City prepares to offer a long-term 'gift' to Madison Square Garden
The Bloomberg administration is preparing to offer a major concession to the owners of Madison Square Garden, in the form of an opportunity to keep it in its current location indefinitely.
The City Planning Commission, a majority of whose members are appointed by the mayor, will on Wednesday consider a proposal from city planning commissioner Amanda Burden that includes a provision that could effectively turn a 15-year extension on the building's lease into a permanent one.
The provision, described to me by critics and confirmed by city officials, is, according to Raju Mann, the director of policy and planning at the Municipal Art Society, "a gift to Madison Square Garden."
In recent months, some of city’s most prominent urban planners have seized upon the imminent expiration of Madison Square Garden’s 50-year permit as a rare opportunity to do something dramatic about the low-ceilinged maze of a train station underneath.

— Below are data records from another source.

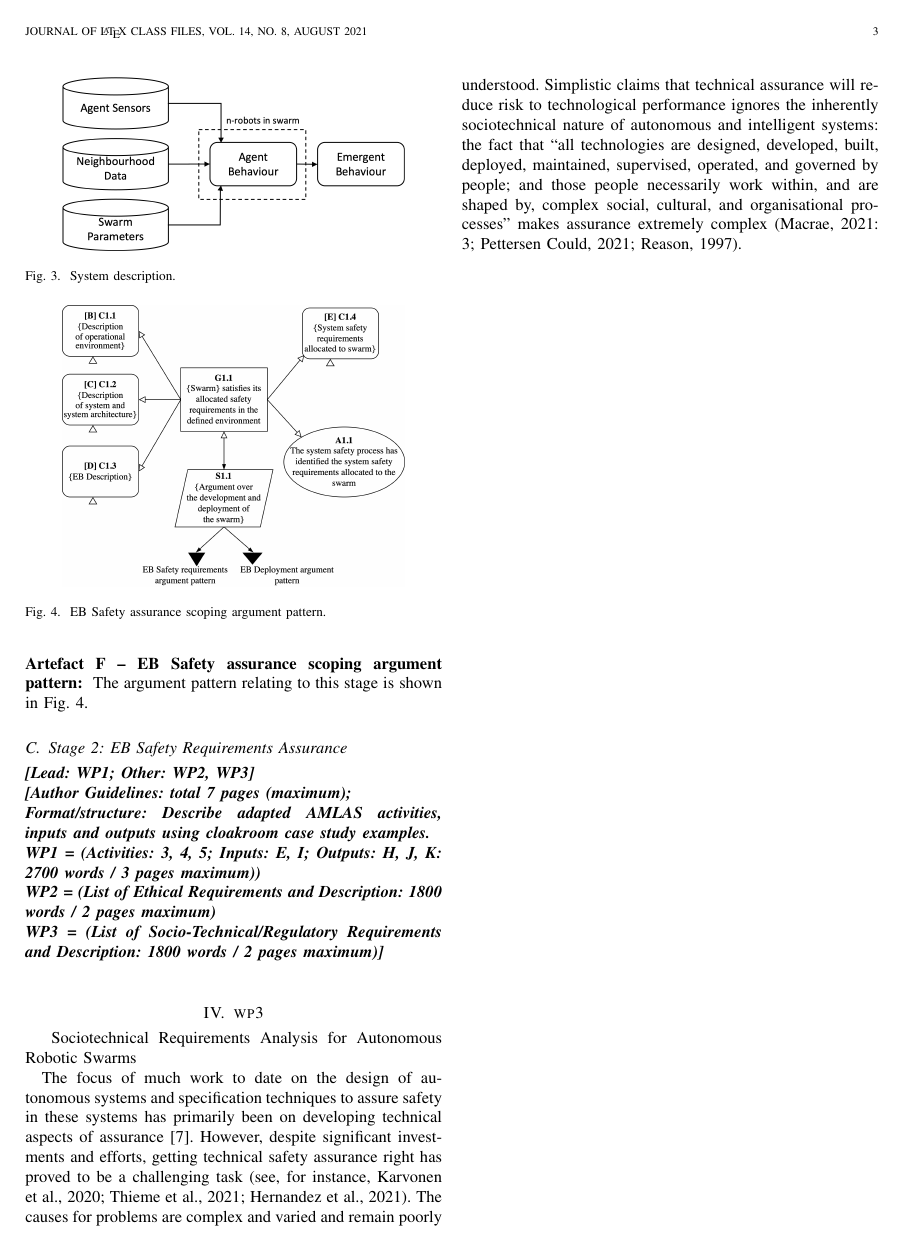
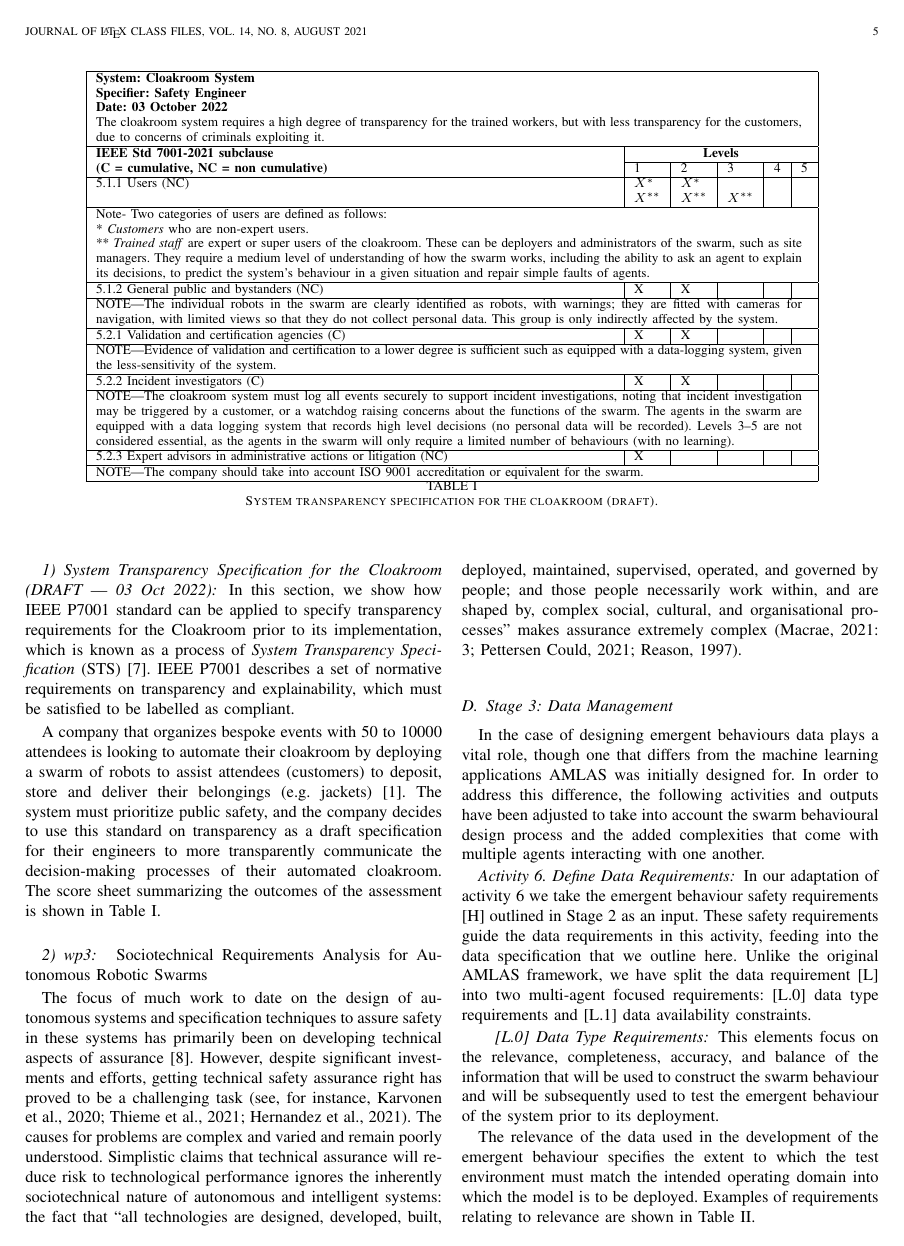
Before and after one commit to TSL-UOB/TAS-AssuranceFWK-Swarms, a LaTeX paper (source/AssuranceFWK-Swarms-Template.tex): page 3 of 10 before the commit and page 5 of 10 after it. Compiled offline with pdfLaTeX.

Commit message:
IEEE P7001 Transparency Standard Requirements for Cloakroom Draft - 04 Oct 2022

```diff
--- a/source/AssuranceFWK-Swarms-Template.tex
+++ b/source/AssuranceFWK-Swarms-Template.tex
@@ -11,6 +11,8 @@
 \usepackage{graphicx}
 \usepackage{xcolor}
 \usepackage{cite}
+\usepackage{multirow}
+\usepackage[utf8]{inputenc}
 \hyphenation{op-tical net-works semi-conduc-tor IEEE-Xplore}
 
 \begin{document}
@@ -241,7 +243,3 @@ The argument pattern relating to this stage is shown in Fig.~\ref{stage1-ap}.
 \noindent WP3 = (List of Socio-Technical/Regulatory Requirements and Description: 1800 words / 2 pages maximum)]
 }}\\
 
-\section{wp3}
-\ Sociotechnical Requirements Analysis for Autonomous Robotic Swarms
-
-The focus of much work to date on the design of autonomous systems and specification techniques to assure safety in these systems has primarily been on developing technical aspects of assurance \cite{brundage2020toward}. However, despite significant investments and efforts, getting technical safety assurance right has proved to be a challenging task (see, for instance, Karvonen et al., 2020; Thieme et al., 2021; Hernandez et al., 2021). The causes for problems are complex and varied and remain poorly understood. Simplistic claims that technical assurance will reduce risk to technological performance ignores the inherently sociotechnical nature of autonomous and intelligent systems: the fact that “all technologies are designed, developed, built, deployed, maintained, supervised, operated, and governed by people; and those people necessarily work within, and are shaped by, complex social, cultural, and organisational processes” makes assurance extremely complex (Macrae, 2021: 3; Pettersen Could, 2021; Reason, 1997).
@@ -385 +387,37 @@ See Fig.~\ref{amlas-a-stage2}
+\begin{table*}[!t]
 	\centering
+	\begin{tabular}{|l| l| l| l| l| l|} %{|*{18}{c|}}  % repeats {c|} 18 times
+		\hline
+		\multicolumn{6}{|p{15cm}|}{\textbf{System: Cloakroom System} \newline \textbf{Specifier: Safety Engineer} \newline \textbf{Date: 03 October 2022} \newline The cloakroom system requires a high degree of transparency for the trained workers, but with less transparency for the customers, due to concerns of criminals exploiting it.} \\ \hline
+		\multirow{2}{11cm}{\textbf{IEEE Std 7001-2021 subclause \newline (C = cumulative, NC = non cumulative)}} & \multicolumn{5}{c|}{\textbf{Levels}} \\ \cline{2-6}
+		& 1 & 2 & 3 & 4 & 5 \\ \hline
+		5.1.1 Users (NC) & $X^*$ & $X^*$ & & & \\ & $X^{**}$ & $X^{**}$ & $X^{**}$ & & \\ \hline
+		\multicolumn{6}{|p{15cm}|}{Note- Two categories of users are defined as follows: \newline
+			* \textit{Customers} who are non-expert users.\newline %Transparency is comparatively more important to this category compared to trained staff.
+			** \textit{Trained staff} are expert or super users of the cloakroom. These can be deployers and administrators of the swarm, such as site managers. They require a medium level of understanding of how the swarm works, including the ability to ask an agent to explain its decisions, to predict the system's behaviour in a given situation and repair simple faults of agents.} \\  \hline
+		5.1.2 General public and bystanders (NC) & X & X & & & \\ \hline
+		\multicolumn{6}{|p{15cm}|}{NOTE—The individual robots in the swarm are clearly identified as robots, with warnings; they are fitted with cameras for navigation, with limited views so that they do not collect personal data. This group is only indirectly affected by the system. }\\ \hline
+		5.2.1 Validation and certification agencies (C) & X & X & & & \\ \hline
+		\multicolumn{6}{|p{15cm}|}{NOTE—Evidence of validation and certification to a lower degree is sufficient such as equipped with a data-logging system, given the less-sensitivity of the system.}\\ \hline
+		5.2.2 Incident investigators (C) & X & X & & & \\ \hline
+		\multicolumn{6}{|p{15cm}|}{NOTE—The cloakroom system must log all events securely to support incident investigations, noting that incident investigation may be triggered by a customer, or a watchdog raising concerns about the functions of the swarm. The agents in the swarm are equipped with a data logging system that records high level decisions (no personal data will be recorded). Levels 3--5 are not considered essential, as the agents in the swarm will only require a limited number of behaviours (with no learning).  }\\ \hline
+		5.2.3 Expert advisors in administrative actions or litigation (NC) & X & & & & \\ \hline
+		\multicolumn{6}{|p{15cm}|}{NOTE—The company should take into account ISO 9001 accreditation or equivalent for the swarm.}\\ \hline
+	\end{tabular}
+    \caption{\label{tab:transparency}System transparency specification for the cloakroom (draft).}
+\end{table*}
+
+\subsubsection{System Transparency Specification for the Cloakroom (DRAFT –– 03 Oct 2022)}
+In this section, we show how IEEE P7001 standard can be applied to specify transparency requirements for the Cloakroom prior to its implementation, which is known as a process of \textit{System Transparency Specification} (STS) \cite{IEEE-P7001}. IEEE P7001 describes a set of normative requirements on transparency and explainability, which must be satisfied to be labelled as compliant. % cite both
+
+
+%\paragraph{System Transparency Specification for the Cloakroom}
+A company that organizes bespoke events with 50 to 10000 attendees is looking to automate their cloakroom by deploying a swarm of robots to assist attendees (customers) to deposit, store and deliver their belongings (e.g. jackets) \cite{Jones2020}. % cloakroom paper
+%Mindful of the safety, operational and regulatory requirements of the healthcare sector
+The system must prioritize public safety, and the company decides to use this standard on transparency as a draft specification for their engineers to more transparently communicate the decision-making processes of their automated cloakroom. %swarm system.
+The score sheet summarizing the outcomes of the assessment is shown in Table~\ref{tab:transparency}. \\
+
+\subsubsection{wp3}
+\ Sociotechnical Requirements Analysis for Autonomous Robotic Swarms
+
+The focus of much work to date on the design of autonomous systems and specification techniques to assure safety in these systems has primarily been on developing technical aspects of assurance \cite{brundage2020toward}. However, despite significant investments and efforts, getting technical safety assurance right has proved to be a challenging task (see, for instance, Karvonen et al., 2020; Thieme et al., 2021; Hernandez et al., 2021). The causes for problems are complex and varied and remain poorly understood. Simplistic claims that technical assurance will reduce risk to technological performance ignores the inherently sociotechnical nature of autonomous and intelligent systems: the fact that “all technologies are designed, developed, built, deployed, maintained, supervised, operated, and governed by people; and those people necessarily work within, and are shaped by, complex social, cultural, and organisational processes” makes assurance extremely complex (Macrae, 2021: 3; Pettersen Could, 2021; Reason, 1997).
```
Also changed, not shown: source/figures/amlas-a-stage2-v2.png (added), source/AssuranceFWK-Swarms-Template.tex (18 more changed lines), 1 other file.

Rather than extend the permit for another 50 years, advocates of building a new, grander Penn Station have argued that the commission should grant Madison Square Garden a permit for just a decade, enough time for it to find a new home elsewhere in Manhattan.
The city will in fact propose a 15-year renewal, rather than a 50-year one, which is in theory a victory for the planners. But the proposal also contains a major loophole: if the Garden meets certain conditions during those 15 years, it can get a permit to remain on top of Penn Station in perpetuity.
Namely, the Garden would have to come to some sort of an agreement with the three railroads that run beneath it to make improvements to the station, like adding new escalators and elevators. If such an agreement were to reached, and the City Planning Commission's chair (who is appointed by the mayor) were to approve it, then the Garden could remain where it is, on top of the ever-more-crowded Penn Station. Its special permit, in other words, would have no expiration date.
“We think this exception would be a mistake,” wrote Robert Yaro, president of the Regional Plan Association, and Vin Cipolla, the president of the Municipal Art Society, in a letter to planning commissioner Amanda Burden last week. “Although the City Planning Commission cannot solve this problem singlehandedly, we would like to underscore that the only way to regain a train station worthy of New York's status as a global city and to meet the needs of a growing economy and population is to relocate the Garden and build a new station from the track and platform level up.”
The planners take particular issue with the notion that the permit in perpetuity would not be subject to the city’s public approval process, known as ULURP, as the current application is now.
“We are deeply concerned the framework for renewing the permit in perpetuity outlined on May 6 requires no additional public review or transparency,” they wrote. “Such an approach would not be in the long-term interests of transit riders, the surrounding neighborhood or broader city and region.”
The city counters that all of the railroads have their own public review processes, though Mann notes that their processes aren’t nearly as transparent as the city’s.
If the commission approves Burden's proposal, as expected, it will still have to overcome one very significant hurdle: the City Council, which is to vote on the application this summer.
Council Speaker Christine Quinn has yet to say where she stands on the matter.